Statistics from the U.S. Centers for Disease Control and Prevention (CDC) shows that Kentuckians, in general, are not getting enough daily exercise, and one local doctor is offering some ways to change that without hitting the gym.
Dr. Mirza Ahmed, an Interventional Cardiologist at Baptist Health said, from a cardiac perspective, adults should strive for 150 minutes of physical activity per week, as the lack of physical activity can lead to poor heart condition.
“If you find yourself out of breath after a short walk, that is a sign there is a problem,” Dr. Ahmed said.
Rather than at the gym, Dr. Ahmed said that activity can involve simple changes to your daily life such as taking the stairs when possible, parking farther away from your destination when going shopping, or dancing to your favorite music.

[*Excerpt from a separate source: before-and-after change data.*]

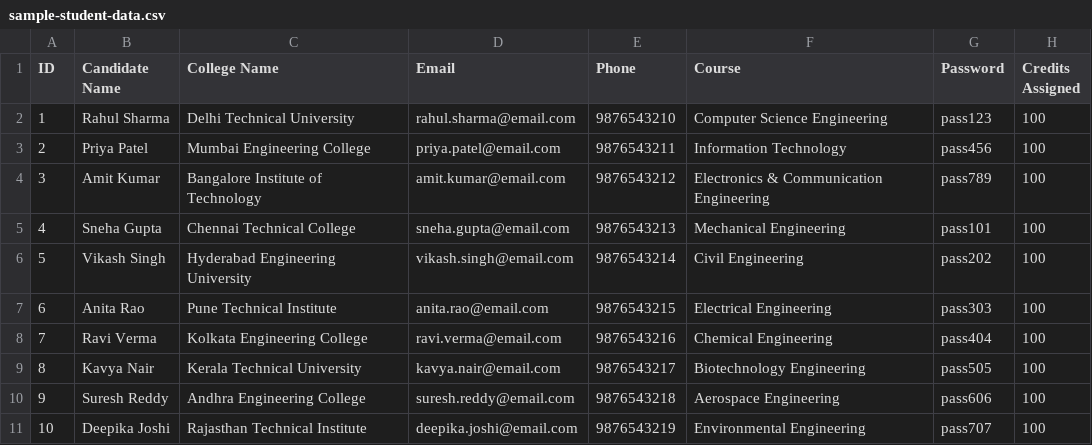
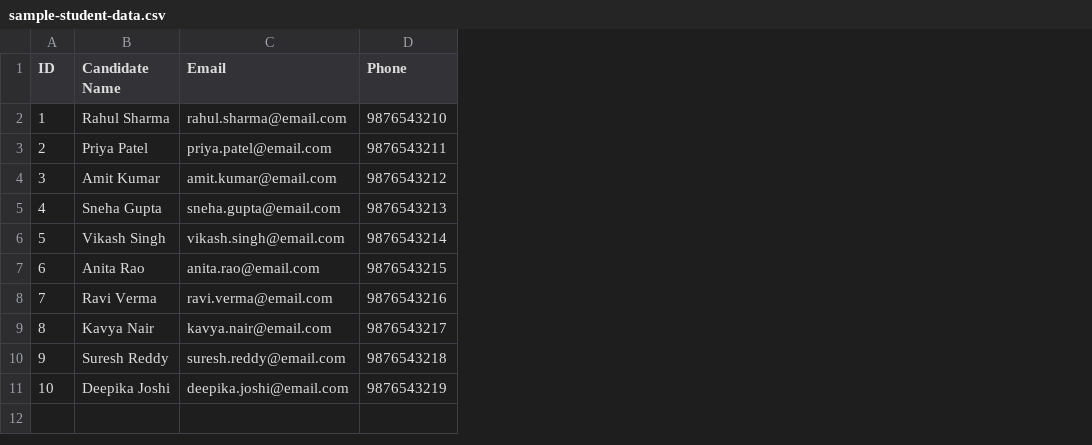
Before and after one commit to Manasisbyali234/Newss, a CSV file: frontend/public/assets/sample-student-data.csv, drawn as a sheet; the diff names each change by its address in the sheet, - before the commit and + after, or states it on an @@ line.

```diff
--- a/frontend/public/assets/sample-student-data.csv
+++ b/frontend/public/assets/sample-student-data.csv
-column C (College Name), rows 2-11: Delhi Technical University | Mumbai Engineering College | Bangalore Institute of Technology | Chennai Technical College | Hyderabad Engineering University | Pune Technical Institute | Kolkata Engineering College | Kerala Technical University | Andhra Engineering College | Rajasthan Technical Institute
-column F (Course), rows 2-11: Computer Science Engineering | Information Technology | Electronics & Communication Engineering | Mechanical Engineering | Civil Engineering | Electrical Engineering | Chemical Engineering | Biotechnology Engineering | Aerospace Engineering | Environmental Engineering
-column G (Password), rows 2-11: pass123 | pass456 | pass789 | pass101 | pass202 | pass303 | pass404 | pass505 | pass606 | pass707
-column H (Credits Assigned), rows 2-11: all 100
```
Also changed, not shown: 3 other files.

“These are all small changes we can incorporate into our lives that over time will help prevent major risk factors for cardiovascular diseases, including high blood pressure, high cholesterol and diabetes,” Dr. Ahmed said.
In addition, Dr. Ahmed said people may change up things to make their television viewing time less sedentary by adding a step stool or stationary bike near the TV room to use while watching their favorite shows.
“Even modified lower level exercises are beneficial,” Dr. Ahmed said noting that three of four days of such exercise per week can begin to reverse poor heart condition.
“It is going to go a long way,” Dr. Ahmed said adding this may also improve gastrointestinal health.
According to the CDC report, 32.2 person of all Kentuckian stated they had performed no exercise in the last month. Only Mississippi with 33 percent, and Arkansas with 32.5 fell below Kentucky.
As a result of that inactivity, $117 billion has been spent on necessary healthcare costs, according to the CDC.
“Unfortunately, these statistics speak to a public health crisis that our community here in Kentucky faces,” Dr. Ahmed stated.
“These statistics show there is a larger need for societal change to make exercise a priority in our community,” he said.
In addition to changing personal habits, Dr. Ahmed is urging residents to make it more of a community priority by advocating for more walkable cities.
“We should demand sidewalks and biking lane to make physical activity an integral part of our daily lives,” Dr. Ahmed stated. “Our neighborhoods need to be safe to allow people to feel comfortable being outdoors.”
Dr. Ahmed said even with greater access, many people still blame their lack of exercise on a lack of time.
“Each adult should consider this a ‘prescription’ from their doctor, just as important as their prescriptions for medications,” Dr. Ahmed said.